Despite Mobilians’ oft-touted love of all thing Mardi Gras, the house was half-empty. Understandable, considering Greek Fest was going full blazes a few blocks over and besides it was only a Thursday night.
Then come Friday night, high school football was the culprit. On Saturday, college football played that role. On it went through all three weekends. It wasn’t just football either as there were concerts and album premieres and plays all around the bay.
It was a shame as the rousing show – written by a Mobilian, about our area and produced by locals – was the strongest they’ve staged to date. Those absent lost most.
Reasons are self-evident. The summer saps the energy from you. The winter is wildly erratic with cold, then fog, then heat, then rain, then cold, then fog … and that’s just on Christmas Day.
While beautiful weather can be stimulus to get up and get moving, al fresco engagement isn’t a necessity. Yet it’s the social calendar too, that makes cultural engagement tricky.
As soon as Halloween passes, we’re dealing with Thanksgiving gatherings and travel plans, then the Christmas onslaught. After that is Moonpie madness between New Year’s and Mardi Gras. Next thing you know, spring is here again.
October and April have a reputation for motivating climes here so as a result they’ve become the default spots for happenings. They are also vexing months that make you feel as if you’re being pulled in a multitude of directions.
I have to believe that in the last couple of centuries, or at least for the better part of one, we’ve seen what happens if we try to spread the cultural wealth out to other seasons. Or have we?
Would it be possible to move more events and opportunities to somewhere in our six months of summer and see if it can help optimize things? One room in my house gets the best view in the mornings but that doesn’t mean I have to move all the furniture in there.
It’s a great puzzle to have and I wish it were always so but it’s not necessarily best for the long-term success of arts endeavors. We’re guilty of seeing our town through azalea-colored glasses and not realizing just how few slices of the attendance pie exist here. If you frequent cultural events, you’ve become used to the same few hundred faces you see at most of them and you know who will and will not show.

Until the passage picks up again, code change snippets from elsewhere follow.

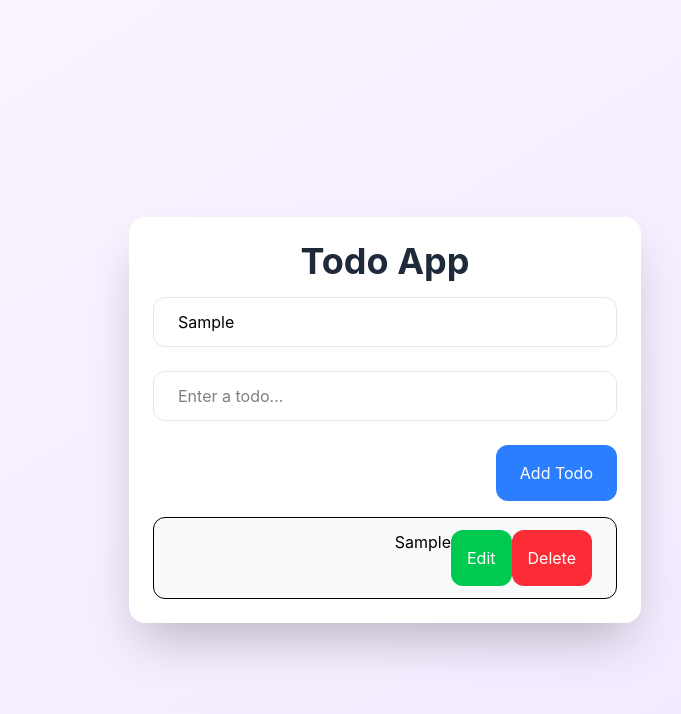
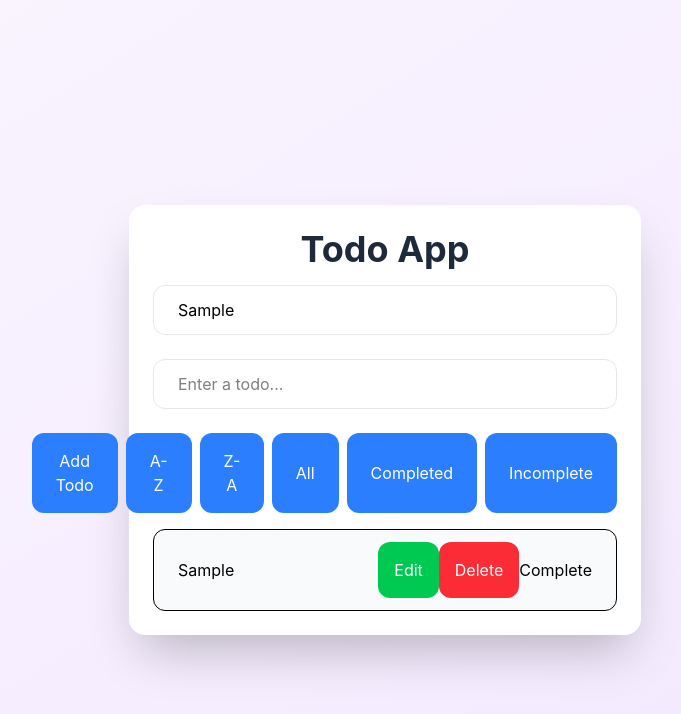
Before and after one commit to Mayank4543/javascript, a React (Vite) app in the folder Practice/project05/my-app/: page / in a window 1280 px wide. Both pictures are taken after typing "Sample", "Sample" into the empty fields and a click on the button "Add Todo". Shown: the top 714 px of the page, without its empty margins (255-936 px from the left). Built offline with nearby package versions, Linux system fonts and the light colour scheme.

Commit message:
completing todo application

```diff
--- a/Practice/project05/my-app/src/App.tsx
+++ b/Practice/project05/my-app/src/App.tsx
@@ -1,29 +1,41 @@
-import { useState } from "react";
+import { useState, useEffect } from "react";
+
 type todo = {
     id: number,
-    text: string
+    text: string,
+    completed: boolean,
 }
 const App = () => {
-    const [todos, setTodo] = useState<todo[]>([]);
+    const [todos, setTodo] = useState<todo[]>(() => {
+        const storedTodos = localStorage.getItem("todos");
+        if (storedTodos) {
+            return JSON.parse(storedTodos);
+        }
+        return storedTodos ? JSON.parse(storedTodos) : [];
+
+    })
+    const [sortTodo, setSortTodo] = useState('asc');
+
     const [input, setInput] = useState("");
     const [error, setError] = useState("");
     const [editText, setEditText] = useState<number | null>(null);
     const [search, setSearch] = useState<string>("");
+    const [filter, setFilter] = useState<string>("all");
     const handleTodos = () => {
         if (input.trim() === "") {
             setError("Please enter a valid todo");
             return;
         }
         if (editText !== null) {
-            const updatedTodos = todos.map((todo, index) =>
-                index === editText ? { ...todo, text: input } : todo
+            const updatedTodos = todos.map((todo) =>
+                todo.id === editText ? { ...todo, text: input } : todo
             );
             console.log("updated todo", updatedTodos);
 
             setTodo(updatedTodos);
             setEditText(null);
         } else {
-            setTodo([...todos, { id: Date.now(), text: input }]);
+            setTodo([...todos, { id: Date.now(), text: input, completed: false }]);
         }
 
 
@@ -36,13 +48,10 @@ const App = () => {
             setError("No todos to delete");
             return;
         }
-        const updateTodos = todos.filter((_, currentIndex) => {
-            if (id != currentIndex) return true
-            else return false;
-        })
+        const updateTodos = todos.filter((todo) => todo.id !== id)
 
         setTodo(updateTodos);
-        // setError("");
+        setError("");
     };
     const handleEdit = (id: number) => {
         const selectTodo = todos.find((todo) => todo.id === id)
@@ -58,14 +67,41 @@ const App = () => {
     const filteredTodos = todos.filter((todo) =>
         todo.text.toLowerCase().includes(search.toLowerCase())
     );
-    console.log("Original Todos:", todos);
-    console.log("Filtered Todos:", filteredTodos);
+    let sortedTodos = [...filteredTodos];
+
+    if (sortTodo === 'asc') {
+        sortedTodos.sort((a, b) => a.text.localeCompare(b.text));
+    } else if (sortTodo === 'desc') {
+        sortedTodos.sort((a, b) => b.text.localeCompare(a.text));
+    }
+    let filteredByStatusTodos = [...sortedTodos];
+    if (filter === "completed") {
+        filteredByStatusTodos = sortedTodos.filter((todo) => todo.completed);
+    }
+    else if (filter === "incomplete") {
+        filteredByStatusTodos = sortedTodos.filter((todo) => !todo.completed);
+    }
+
+    const toggleComplete = (id: number) => {
+        setTodo(
+            todos.map(todo =>
+                todo.id === id
+                    ? { ...todo, completed: !todo.completed }
+                    : todo
+            )
+        );
+    };
+    useEffect(() => {
+        console.log("save todos", todos);
+        localStorage.setItem("todos", JSON.stringify(todos));
+
+    }, [todos])
 
 
 
     return (
 
-        <div className="min-h-screen flex  items-center justify-center bg-linear-to-br from-purple-50  to-purple-100 pt-10 bg-gray-100">
+        <div className="min-h-screen   flex  items-center justify-center bg-linear-to-br from-purple-50  to-purple-100 pt-10 bg-gray-100">
             <div className="bg-white shadow-2xl rounded-2xl p-6 w-full max-w-lg">
                 <h1 className="text-4xl font-bold text-center mb-4 text-gray-800">
                     Todo App
@@ -99,25 +135,45 @@ const App = () => {
                         >
                             {editText !== null ? 'Save as' : 'Add Todo'}
                         </button>
+                        <button onClick={() => setSortTodo("asc")} className="bg-blue-500 text-white px-6 py-4 rounded-xl  hover:bg-blue-600">
+                            A-Z
+                        </button>
 
+                        <button onClick={() => setSortTodo("desc")} className="bg-blue-500 text-white px-6 py-4 rounded-xl  hover:bg-blue-600">
+                            Z-A
+                        </button>
+                        <button onClick={() => setFilter("all")} className="bg-blue-500 text-white px-6 py-4 rounded-xl  hover:bg-blue-600">
+                            All
+                        </button>
+                        <button onClick={() => setFilter("completed")} className="bg-blue-500 text-white px-6 py-4 rounded-xl  hover:bg-blue-600">
+                            Completed
+                        </button>
+                        <button onClick={() => setFilter("incomplete")} className="bg-blue-500 text-white px-6 py-4 rounded-xl  hover:bg-blue-600">
+                            Incomplete
+                        </button>
 
 
                     </div>
                 </div>
 
-                {filteredTodos.map((todo) => (
+                {filteredByStatusTodos.map((todo) => (
                     <div key={todo.id} className="space-y-2">
 
 
                         <div
 
-                            className="border flex justify-end rounded-xl px-6 py-3 bg-gray-50"
+                            className="border flex justify-between items-center rounded-xl px-6 py-3 bg-gray-50"
                         >
 
                             <p className="">{todo.text}</p>
                             <div className="gap-2">
                                 <button onClick={() => handleEdit(todo.id)} className=" bg-green-500 text-white px-4 py-4 rounded-xl hover:bg-green-600" >Edit</button>
                                 <button onClick={() => handleDelete(todo.id)} className="bg-red-500 text-white px-4 py-4 rounded-xl hover:bg-red-600"> Delete</button>
+                                <button
+                                    onClick={() => toggleComplete(todo.id)}
+                                >
+                                    {todo.completed ? "Undo" : "Complete"}
+                                </button>
                             </div>
 
                         </div>
```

Other events have shuffled. I heard Greek Fest used to be held in an earlier part of the year. Arts Alive was once in the fall and early May, now it’s one event in April. Let’s just try spreading some things around, spice it up.
This isn’t a complaint so much as a question on how to best marshal forces. We always need more – not less – but I would also like to know that attendance was being maximized to give these things a prime chance for survival and to enrich the life experiences of us all.